Assignment
For this exercise, write each entry below out precisely and omit the pictures.

Version difference data

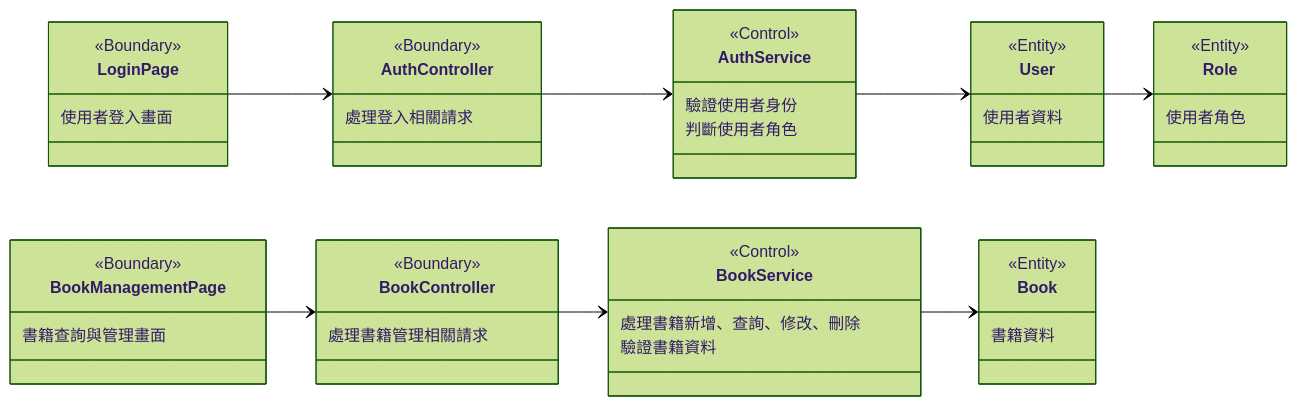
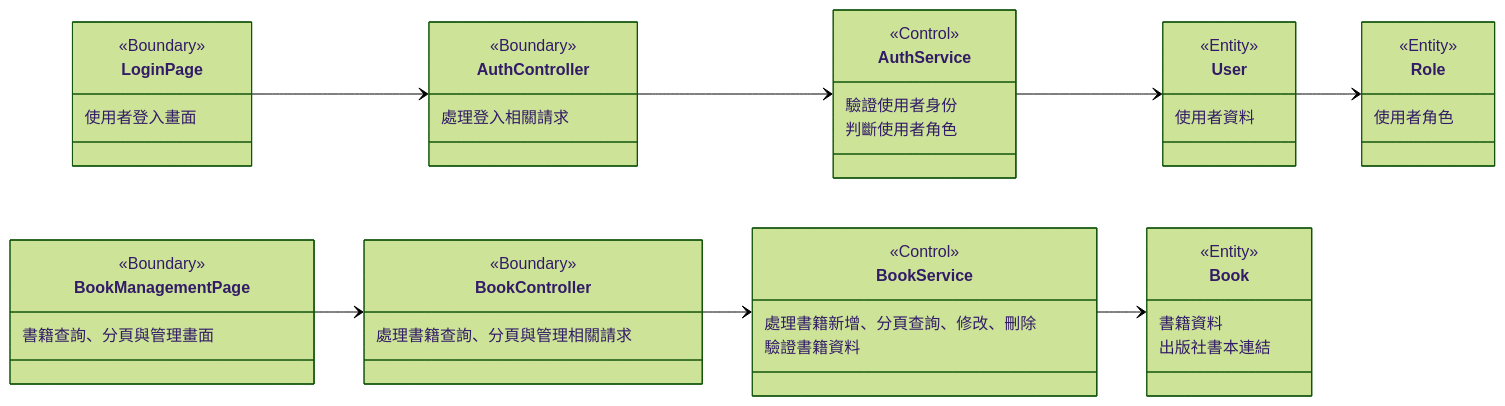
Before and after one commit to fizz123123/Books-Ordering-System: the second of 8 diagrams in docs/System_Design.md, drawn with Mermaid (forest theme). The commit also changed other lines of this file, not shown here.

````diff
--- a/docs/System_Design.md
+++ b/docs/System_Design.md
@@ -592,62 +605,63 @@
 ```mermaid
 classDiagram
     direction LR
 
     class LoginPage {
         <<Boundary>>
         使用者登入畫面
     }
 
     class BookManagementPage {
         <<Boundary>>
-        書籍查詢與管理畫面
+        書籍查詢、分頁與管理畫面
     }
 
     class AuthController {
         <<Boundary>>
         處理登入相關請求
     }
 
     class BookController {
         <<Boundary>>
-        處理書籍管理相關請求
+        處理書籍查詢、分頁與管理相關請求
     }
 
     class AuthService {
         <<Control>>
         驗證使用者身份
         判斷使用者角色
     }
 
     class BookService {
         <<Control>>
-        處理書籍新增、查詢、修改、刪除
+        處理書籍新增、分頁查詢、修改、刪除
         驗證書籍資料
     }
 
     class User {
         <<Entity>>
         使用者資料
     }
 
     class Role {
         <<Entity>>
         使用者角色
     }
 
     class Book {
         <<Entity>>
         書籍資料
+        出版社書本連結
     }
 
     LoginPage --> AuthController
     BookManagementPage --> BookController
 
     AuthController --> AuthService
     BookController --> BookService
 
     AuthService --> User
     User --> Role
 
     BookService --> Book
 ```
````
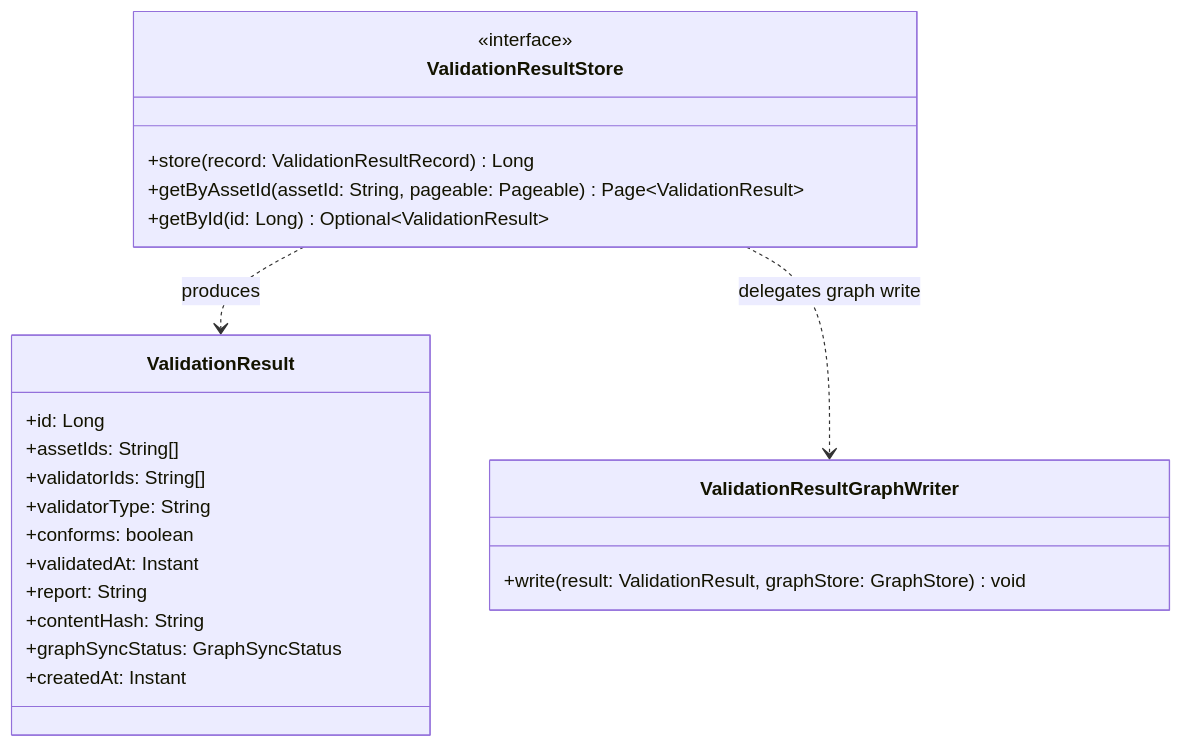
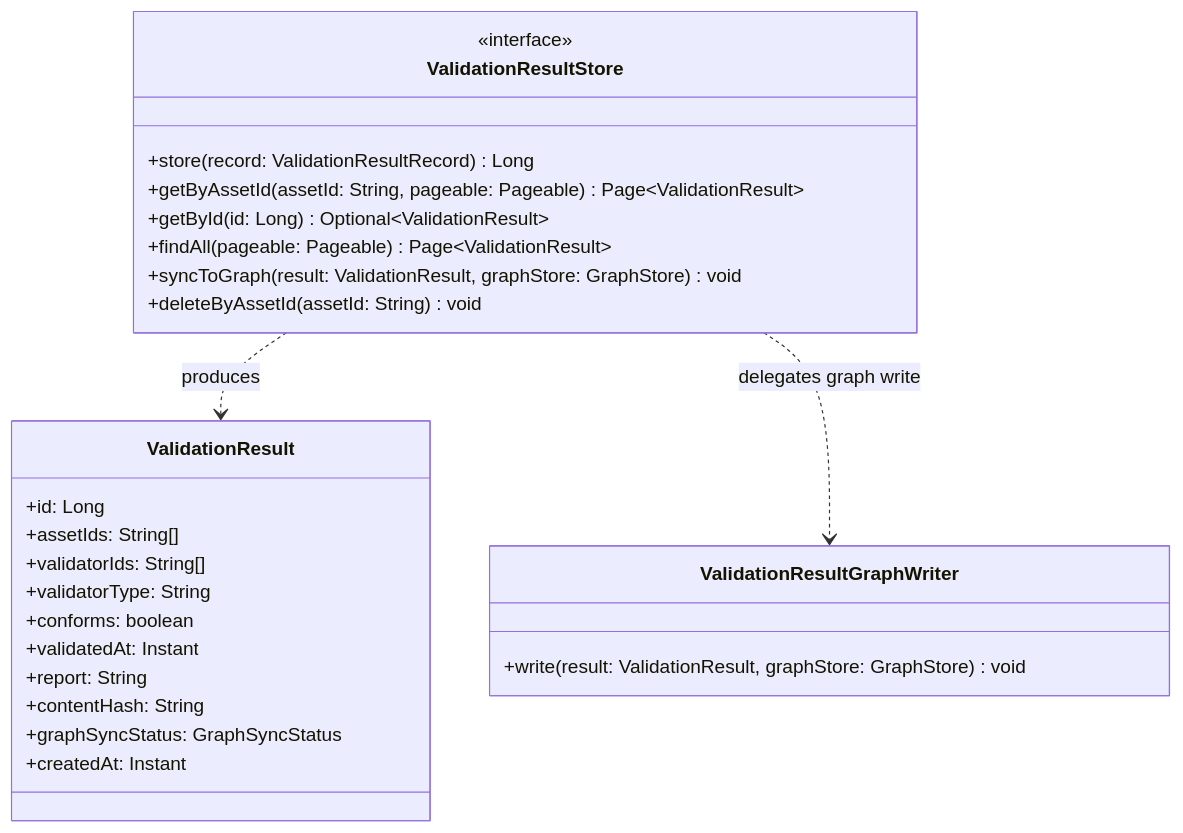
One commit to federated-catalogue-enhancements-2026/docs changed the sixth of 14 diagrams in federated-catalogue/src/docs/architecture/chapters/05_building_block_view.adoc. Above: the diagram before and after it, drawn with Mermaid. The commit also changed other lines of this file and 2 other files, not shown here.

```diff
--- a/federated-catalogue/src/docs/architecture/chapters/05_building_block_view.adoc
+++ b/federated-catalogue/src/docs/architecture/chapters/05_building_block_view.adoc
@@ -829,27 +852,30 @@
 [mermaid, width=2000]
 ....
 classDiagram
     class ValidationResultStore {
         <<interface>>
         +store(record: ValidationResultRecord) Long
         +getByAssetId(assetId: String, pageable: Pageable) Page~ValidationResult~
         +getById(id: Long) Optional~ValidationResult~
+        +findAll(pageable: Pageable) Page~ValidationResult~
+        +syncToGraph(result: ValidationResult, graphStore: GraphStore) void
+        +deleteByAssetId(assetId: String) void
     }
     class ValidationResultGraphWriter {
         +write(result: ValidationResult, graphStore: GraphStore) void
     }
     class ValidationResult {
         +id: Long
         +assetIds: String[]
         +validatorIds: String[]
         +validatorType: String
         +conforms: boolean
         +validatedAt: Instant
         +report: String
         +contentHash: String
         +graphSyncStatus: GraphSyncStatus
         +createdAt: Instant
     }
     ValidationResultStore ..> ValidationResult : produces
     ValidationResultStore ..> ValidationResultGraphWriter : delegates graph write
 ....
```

Solution to this problem
Before and after one commit to fizz123123/Books-Ordering-System: the second of 8 diagrams in docs/System_Design.md, drawn with Mermaid (forest theme). The commit also changed other lines of this file, not shown here.

````diff
--- a/docs/System_Design.md
+++ b/docs/System_Design.md
@@ -592,62 +605,63 @@
 ```mermaid
 classDiagram
     direction LR
 
     class LoginPage {
         <<Boundary>>
         使用者登入畫面
     }
 
     class BookManagementPage {
         <<Boundary>>
-        書籍查詢與管理畫面
+        書籍查詢、分頁與管理畫面
     }
 
     class AuthController {
         <<Boundary>>
         處理登入相關請求
     }
 
     class BookController {
         <<Boundary>>
-        處理書籍管理相關請求
+        處理書籍查詢、分頁與管理相關請求
     }
 
     class AuthService {
         <<Control>>
         驗證使用者身份
         判斷使用者角色
     }
 
     class BookService {
         <<Control>>
-        處理書籍新增、查詢、修改、刪除
+        處理書籍新增、分頁查詢、修改、刪除
         驗證書籍資料
     }
 
     class User {
         <<Entity>>
         使用者資料
     }
 
     class Role {
         <<Entity>>
         使用者角色
     }
 
     class Book {
         <<Entity>>
         書籍資料
+        出版社書本連結
     }
 
     LoginPage --> AuthController
     BookManagementPage --> BookController
 
     AuthController --> AuthService
     BookController --> BookService
 
     AuthService --> User
     User --> Role
 
     BookService --> Book
 ```
````
One commit to federated-catalogue-enhancements-2026/docs changed the sixth of 14 diagrams in federated-catalogue/src/docs/architecture/chapters/05_building_block_view.adoc. Above: the diagram before and after it, drawn with Mermaid. The commit also changed other lines of this file and 2 other files, not shown here.

```diff
--- a/federated-catalogue/src/docs/architecture/chapters/05_building_block_view.adoc
+++ b/federated-catalogue/src/docs/architecture/chapters/05_building_block_view.adoc
@@ -829,27 +852,30 @@
 [mermaid, width=2000]
 ....
 classDiagram
     class ValidationResultStore {
         <<interface>>
         +store(record: ValidationResultRecord) Long
         +getByAssetId(assetId: String, pageable: Pageable) Page~ValidationResult~
         +getById(id: Long) Optional~ValidationResult~
+        +findAll(pageable: Pageable) Page~ValidationResult~
+        +syncToGraph(result: ValidationResult, graphStore: GraphStore) void
+        +deleteByAssetId(assetId: String) void
     }
     class ValidationResultGraphWriter {
         +write(result: ValidationResult, graphStore: GraphStore) void
     }
     class ValidationResult {
         +id: Long
         +assetIds: String[]
         +validatorIds: String[]
         +validatorType: String
         +conforms: boolean
         +validatedAt: Instant
         +report: String
         +contentHash: String
         +graphSyncStatus: GraphSyncStatus
         +createdAt: Instant
     }
     ValidationResultStore ..> ValidationResult : produces
     ValidationResultStore ..> ValidationResultGraphWriter : delegates graph write
 ....
```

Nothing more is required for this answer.